How to ensure what you teach kids today is relevant tomorrow.
When most readers of this were in school, any financial education from teachers or parents probably involved things like how to write checks and balance a checkbook – things that are largely useless in an increasingly tech-based world. In other words, even for those who received education on how to be financially successful, many of those lessons were only useful for a time.
Does that make financial education pointless in a tech-based world? How do you teach kids how to manage money when you have no idea what money management will look like in ten years?
“The key is to focus on the fundamentals,” says Gary Herman, President of Consolidated Credit. “You teach the things that are still going to be true tomorrow regardless new technology or innovations. Although the “how” may change, the “what” of financial education remains largely consistent.”
Here are some examples of how core financial lessons and concepts stay constant while methods evolve:
- How to manage money. The core lesson of spending less than what’s earned is still as critical today as it was in the past. Concepts like “account balance” and “overdraft fee” are still used. What’s changed is the practice of balancing a checkbook. Even teaching how to read monthly statements is becoming outdated with paperless billing, apps and SMS text balances.
- Budgeting. Maintaining an accurate household budget is just as important now as it was before there were computers. Monthly e-statements are great, but they show transactions – not the big picture of where all the money is going. Expenses still need to be categorized, counted, and compared to income. Now, it’s just easier with programs that do all the math for you.
- Borrowing money. Kids need to be taught the basics of what happens when debt is taken on, so they are better equipped to choose loans and lines of credit that help instead of hinder. That means building a basic understanding of interest, fixed versus variable payments, fees, and penalties. Just don’t bother teaching them what to wear when applying for a loan at the bank or how many days it takes to get approval.
- Credit. The credit score is the cornerstone of how credit works, and how that number is calculated is the same as it was when the formula was created in 1956. Credit reports are still used and by law, can only contain specific information – although how fast consumers can get their reports has improved with the speed of the Internet. However, one study found over half of high school seniors (52%) in Rochester, NY didn’t know they were entitled to a free credit report every year or that paying off debt slowly meant higher finance charges.
- Saving and investing. The first and biggest lesson here is just to teach kids to save. Teaching kids to set money aside is critical and it’s not being done enough. Following that, it’s still important to teach kids about yield versus risk, how assets work, and how to prepare for the future. Essentially, teach them that saving for retirement is important and that they should take advantage of options through their employer, but avoid telling them specifics about accounts. After all, plans like a Roth 401(k) didn’t even exist until relatively recently.

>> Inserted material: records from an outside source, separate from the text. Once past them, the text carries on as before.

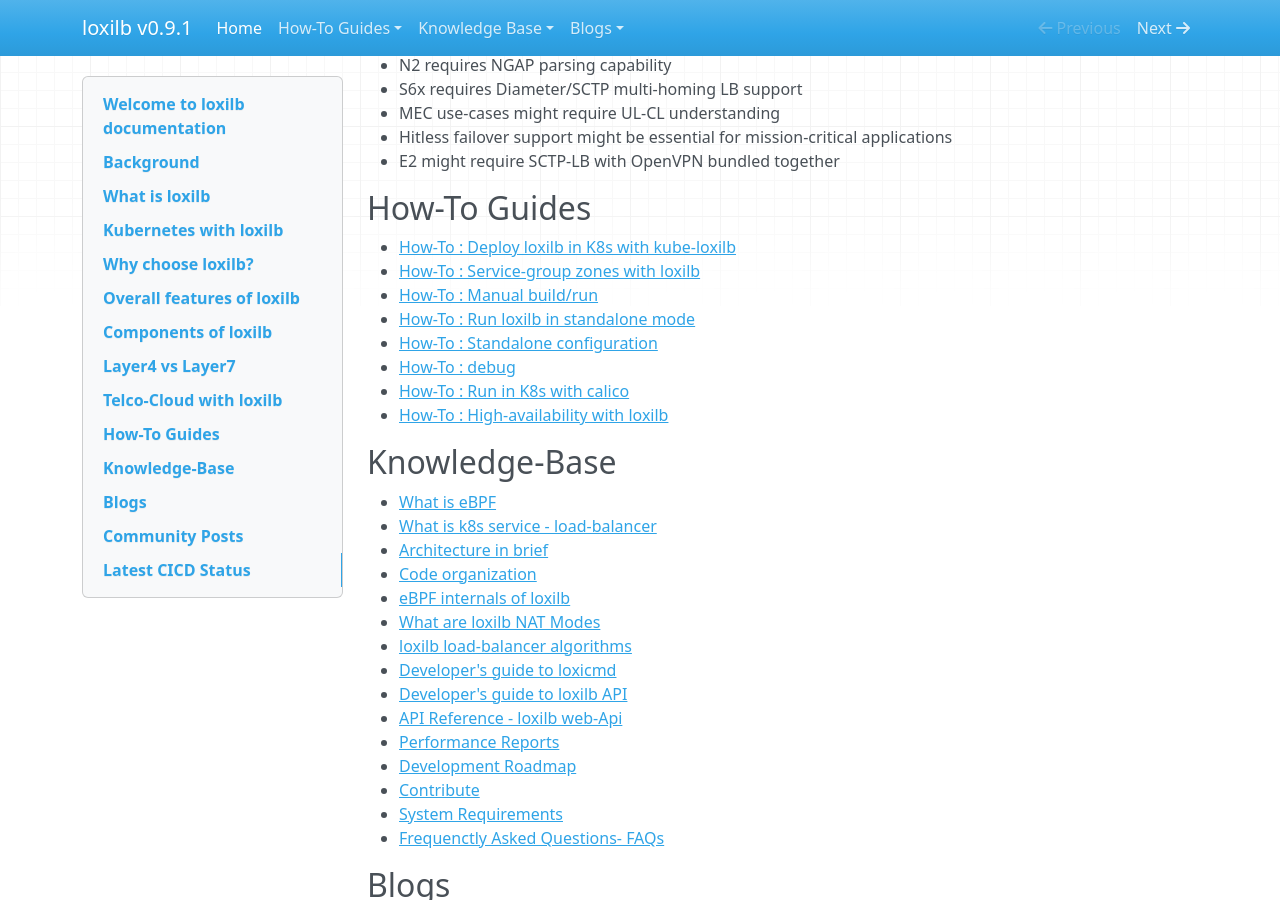
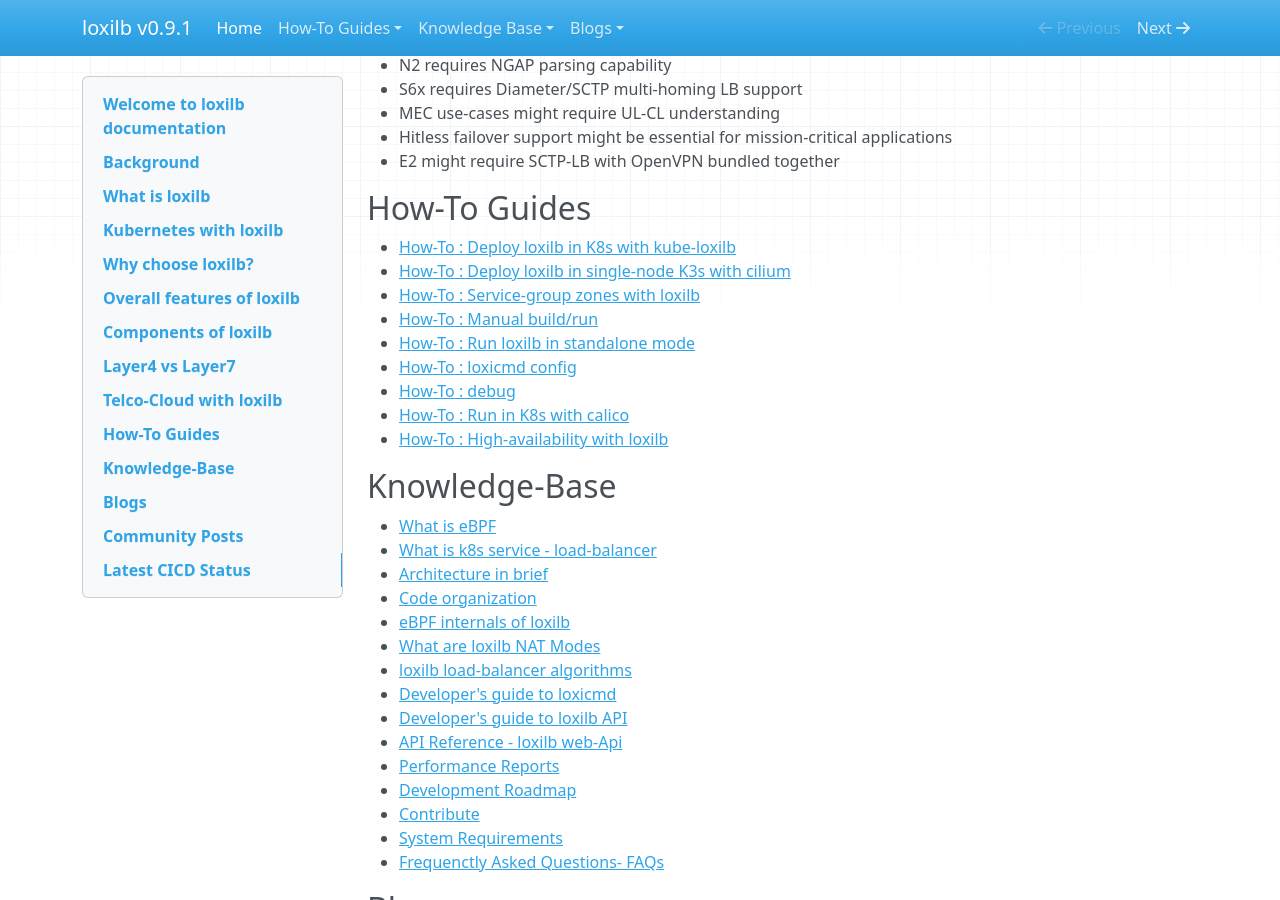
Before and after one commit to loxilb-io/loxilbdocs, an MkDocs documentation site: the page built from docs/index.md, in a window 1280 px wide and 900 px high, scrolled down 3011 px. Built offline with MkDocs 1.6.1, drawn with Linux system fonts in a browser that asks for light colours; nearby versions of some CDN libraries.

Commit message:
Update index.md

```diff
--- a/docs/index.md
+++ b/docs/index.md
@@ -78,10 +78,11 @@
 ## How-To Guides
 
 - [How-To : Deploy loxilb in K8s with kube-loxilb](kube-loxilb.md)
+- [How-To : Deploy loxilb in single-node K3s with cilium](quick_start_with_cilium.md)
 - [How-To : Service-group zones with loxilb](service-zones.md)
 - [How-To : Manual build/run](run.md)
 - [How-To : Run loxilb in standalone mode](standalone.md)
-- [How-To : Standalone configuration](cmd.md)
+- [How-To : loxicmd config](cmd.md)
 - [How-To : debug](debugging.md)
 - [How-To : Run in K8s with calico](integrate_bgp_eng.md)
 - [How-To : High-availability with loxilb](ha-deploy.md)
```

“If you give kids the big picture and make sure they understand basic financial concepts, then you’re really preparing them for financial success,” Mr. Herman explains. “Otherwise, you may be wasting valuable teaching time on lessons that won’t be as useful as you’d hoped in the future. That leaves kids open to problems down the road once they’re out on their own.”
Consolidated Credit understands how important financial education for kids is to raising financially successful adults. That’s why they offer extensive advice on talking about money with your kids and teaching kids to budget. In addition, for parents struggling with debt, teach kids not to wait when it comes to asking for help and finding a solution. Call Consolidated Credit today at %%Phone_Number%% to request a free consultation with a certified credit counselor.